EXERCISE OBJECTIVE »
Skip the images; return every entry exactly.

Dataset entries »

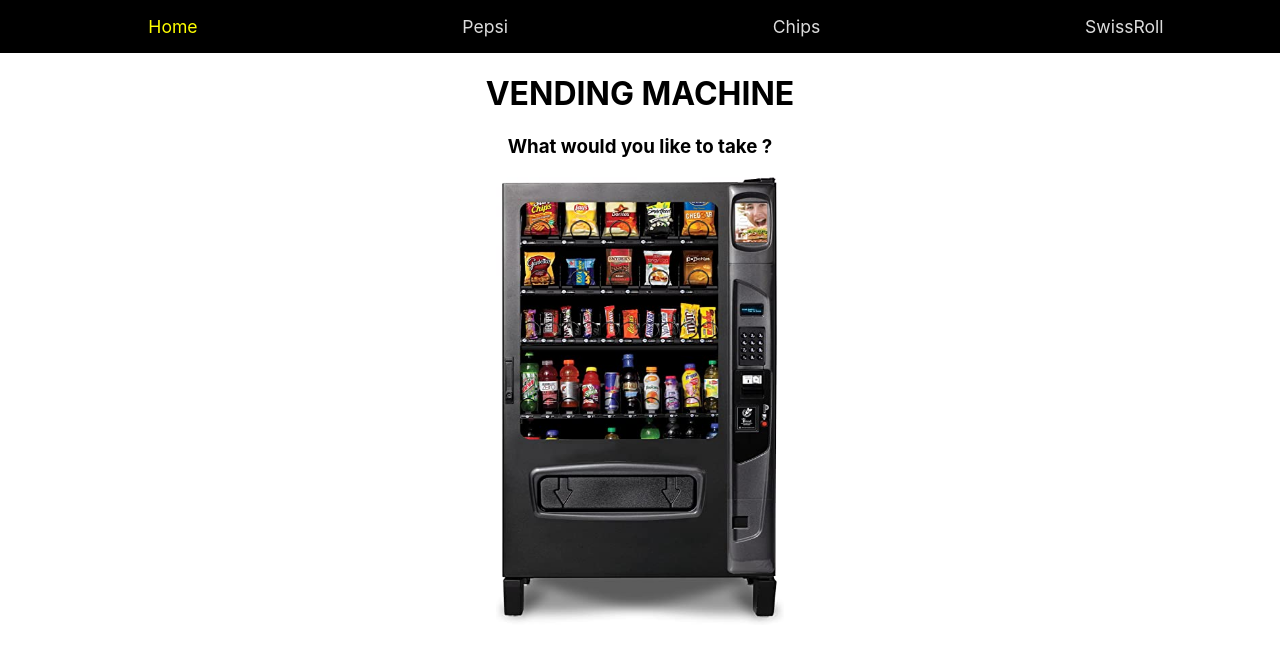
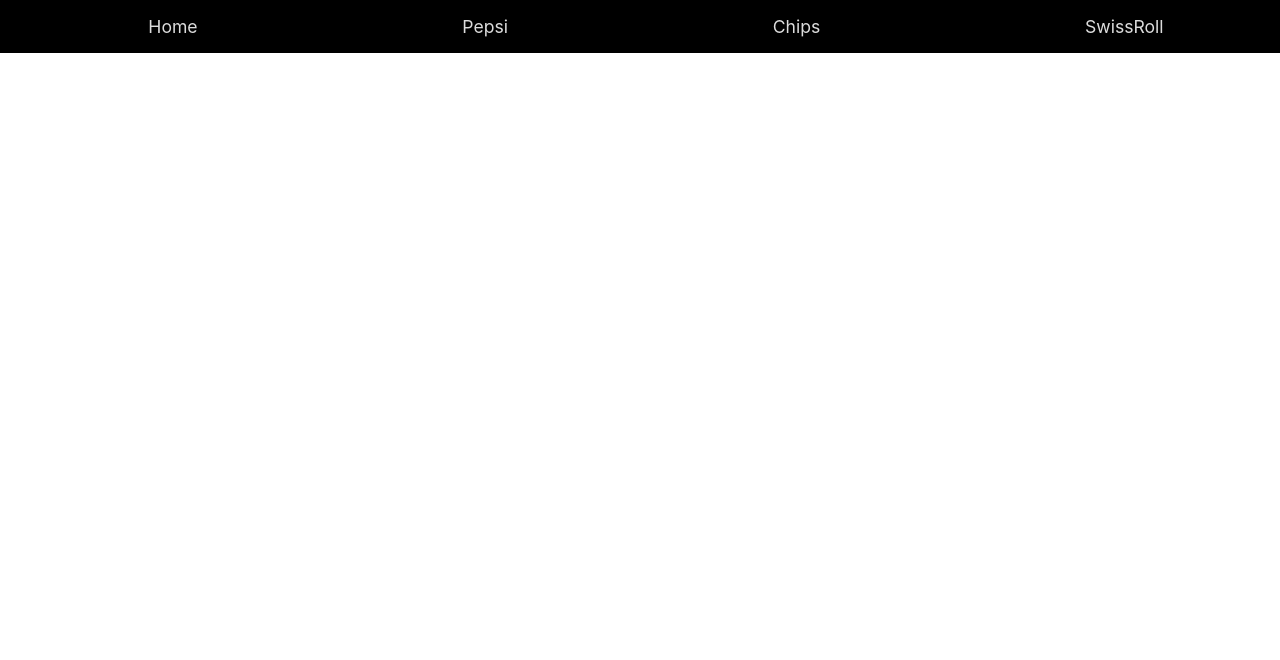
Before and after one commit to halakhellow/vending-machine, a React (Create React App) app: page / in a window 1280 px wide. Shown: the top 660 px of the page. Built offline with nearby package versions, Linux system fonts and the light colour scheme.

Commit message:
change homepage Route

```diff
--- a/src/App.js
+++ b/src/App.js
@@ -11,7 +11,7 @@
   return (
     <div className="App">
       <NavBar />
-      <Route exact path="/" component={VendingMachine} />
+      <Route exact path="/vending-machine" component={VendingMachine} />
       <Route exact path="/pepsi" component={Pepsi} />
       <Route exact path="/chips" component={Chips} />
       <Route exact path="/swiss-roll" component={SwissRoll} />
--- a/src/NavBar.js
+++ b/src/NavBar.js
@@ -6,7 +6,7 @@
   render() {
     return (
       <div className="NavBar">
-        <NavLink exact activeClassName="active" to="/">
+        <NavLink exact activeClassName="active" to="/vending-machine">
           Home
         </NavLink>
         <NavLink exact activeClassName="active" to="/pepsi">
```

TASK RESPONSE »
Before and after one commit to halakhellow/vending-machine, a React (Create React App) app: page / in a window 1280 px wide. Shown: the top 660 px of the page. Built offline with nearby package versions, Linux system fonts and the light colour scheme.

Commit message:
change homepage Route

```diff
--- a/src/App.js
+++ b/src/App.js
@@ -11,7 +11,7 @@
   return (
     <div className="App">
       <NavBar />
-      <Route exact path="/" component={VendingMachine} />
+      <Route exact path="/vending-machine" component={VendingMachine} />
       <Route exact path="/pepsi" component={Pepsi} />
       <Route exact path="/chips" component={Chips} />
       <Route exact path="/swiss-roll" component={SwissRoll} />
--- a/src/NavBar.js
+++ b/src/NavBar.js
@@ -6,7 +6,7 @@
   render() {
     return (
       <div className="NavBar">
-        <NavLink exact activeClassName="active" to="/">
+        <NavLink exact activeClassName="active" to="/vending-machine">
           Home
         </NavLink>
         <NavLink exact activeClassName="active" to="/pepsi">
```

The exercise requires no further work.